In 1975, diplomatic relations between the Republic of Korea and the Union of Myanmar (formerly Burma) was established. This relationship paved the way for bilateral trade and cultural ties. South Korea is now home to an estimated two thousand nationals from Myanmar. These people include workers, diplomats, religious leaders, and refugees.
The workers (euphemistically called “migrant workers”) make up the largest Myanmar diaspora population in Korea. Since the early 1990s, migrant workers have served mostly in the so-called 3-D jobs—Dirty, Difficult, and Dangerous—and send hard-earned money to support families and relatives back home. In the late 1980s, a small number of Myanmar students registered in a handful of universities and theological institutions in Korea. In the future, more students will be registering in Korean universities as the Korean Embassy in Yangon begins offering scholarships to qualified students.
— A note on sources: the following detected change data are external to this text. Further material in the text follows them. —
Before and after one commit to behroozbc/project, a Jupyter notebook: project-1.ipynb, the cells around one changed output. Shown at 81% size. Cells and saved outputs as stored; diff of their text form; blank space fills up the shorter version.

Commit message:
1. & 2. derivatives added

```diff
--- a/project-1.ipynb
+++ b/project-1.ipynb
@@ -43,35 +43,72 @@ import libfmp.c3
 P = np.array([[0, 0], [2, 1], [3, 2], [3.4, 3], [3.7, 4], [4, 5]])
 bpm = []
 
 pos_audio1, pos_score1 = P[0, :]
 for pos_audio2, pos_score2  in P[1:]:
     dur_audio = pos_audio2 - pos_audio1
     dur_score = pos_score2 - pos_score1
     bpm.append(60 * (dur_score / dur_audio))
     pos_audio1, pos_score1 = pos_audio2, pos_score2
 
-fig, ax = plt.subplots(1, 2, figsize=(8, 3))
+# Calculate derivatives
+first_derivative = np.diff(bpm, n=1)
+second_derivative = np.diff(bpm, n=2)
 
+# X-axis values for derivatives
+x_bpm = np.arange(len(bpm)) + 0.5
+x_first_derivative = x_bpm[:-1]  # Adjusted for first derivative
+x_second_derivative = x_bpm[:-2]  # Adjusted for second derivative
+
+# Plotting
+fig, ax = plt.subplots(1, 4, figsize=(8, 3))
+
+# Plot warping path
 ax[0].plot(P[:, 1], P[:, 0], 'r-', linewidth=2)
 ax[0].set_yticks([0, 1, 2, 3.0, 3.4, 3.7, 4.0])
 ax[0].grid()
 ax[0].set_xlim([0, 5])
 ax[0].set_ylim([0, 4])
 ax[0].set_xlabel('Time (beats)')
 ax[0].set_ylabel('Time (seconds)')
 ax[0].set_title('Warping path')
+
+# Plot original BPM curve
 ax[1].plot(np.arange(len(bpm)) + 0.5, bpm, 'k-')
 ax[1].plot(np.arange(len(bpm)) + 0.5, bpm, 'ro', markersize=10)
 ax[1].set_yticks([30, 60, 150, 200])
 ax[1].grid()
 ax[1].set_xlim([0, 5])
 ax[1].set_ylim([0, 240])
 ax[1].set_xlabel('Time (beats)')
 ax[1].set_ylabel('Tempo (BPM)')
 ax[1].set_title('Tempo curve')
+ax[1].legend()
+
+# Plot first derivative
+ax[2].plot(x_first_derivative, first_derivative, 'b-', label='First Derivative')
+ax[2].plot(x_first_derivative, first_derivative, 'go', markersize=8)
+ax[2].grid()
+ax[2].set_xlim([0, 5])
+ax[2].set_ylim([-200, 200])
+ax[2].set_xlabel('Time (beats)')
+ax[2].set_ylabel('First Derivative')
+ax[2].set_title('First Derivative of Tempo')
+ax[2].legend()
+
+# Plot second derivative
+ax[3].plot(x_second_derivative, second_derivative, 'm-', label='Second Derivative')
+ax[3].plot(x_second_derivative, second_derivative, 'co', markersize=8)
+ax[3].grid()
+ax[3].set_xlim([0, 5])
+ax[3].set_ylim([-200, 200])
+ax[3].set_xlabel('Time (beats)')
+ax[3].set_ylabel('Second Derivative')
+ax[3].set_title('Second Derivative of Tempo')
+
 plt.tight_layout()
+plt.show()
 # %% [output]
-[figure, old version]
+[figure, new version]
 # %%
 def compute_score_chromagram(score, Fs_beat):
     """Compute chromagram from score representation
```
Along with the influx of migrant workers are a few asylum seekers who show up as political, religious, or economic refugees. Political refugees flee Myanmar because of their past political activism. Religious refugees claim to have suffered from repressions and oppressions so they find refuge in Korea. Economic refugees, however, belong neither to political or religious classifications, having difficulty supporting their claims with facts. It seems, though, that most refugees come from some of the major ethnic groups in Myanmar.
The “religious workers,” although small in number, represent the Protestant/evangelical communities in Myanmar. As of February 2009, seven regular Myanmar congregations exist in Korea, mostly led by Myanmar church leaders who currently study at theological schools in Korea.
Onnuri Myanmar Community
Ministry among Myanmar nationals in Korea commenced with a few leaders reaching out to their countrymen while studying at local schools. A good case in point is Onnuri Myanmar Community (OMC), established under the visionary leadership of Rev. Dr. Yong Jo Ha, senior pastor of Onnuri Community Church. Dr. Ha envisioned the training of “national missionaries” in Korea by supporting the education of a select but qualified group of leaders from countries where Korean missionaries have difficulty working.
In December 1994, OMC was born under the leadership of a Myanmar pastor, who at that time was completing his doctoral program at a local seminary. In the early days, OMC had actively reached out to the Burmese Buddhists. Later, the population shifted to ethnic lines as new leaders took charge. The Chins now represent the majority, with a trickle from other ethnic groups. Most members at OMC are in their forties or older. Asked by a leader why many came to Korea, they gave a candid reply: “We came here to work and earn money in order that we can start small business when we go back to Myanmar.”
Partnership plays a key role in the expansion of diaspora ministries at OMC. The Korean host contributes substantially to the outreach (e.g., salary, food, clothing, medicine). OMC does its part as it collects funds from members to support two “national missionaries” in Myanmar. New members are taught that OMC “exists to glorify God by being a community of worship and mission-directed community.” Strategies they use to fulfill this objective include holding prayer meetings, conducting Bible studies, observing regular worship services, and organizing care group meetings on Sundays.
The most effective strategy among Myanmar diaspora is the “shelter.” Operating the shelter requires quite a bit of planning, personnel, and resources; however, it helps those who come for rest (including the sick and injured) and provides temporary housing whenever they lose jobs.
Burmese Buddhists also come to the shelter for fellowship. Twice a year, OMC holds two major evangelistic campaigns during Chuseok (the Korean traditional harvest time) Lunar New Year. Chuseok events seek out other migrant workers (i.e., nationals from the Philippines, Sri Lanka, Russia, Mongolia, or Pakistan). Lunar New Year events aim to reach out to the Myanmar Buddhists.
As people from Myanmar love music, singing (a leader calls it “sing-song”) is a major feature in all organized events. Members of the Myanmar community in Korea face many challenges such as homesickness, language barriers (Korea is a mono-linguistic and mono-cultural society), culture shock, and remittance of their earnings. The existence, however, of concrete and intentional ministries that address their spiritual and material needs makes a big difference in their stay in Korea.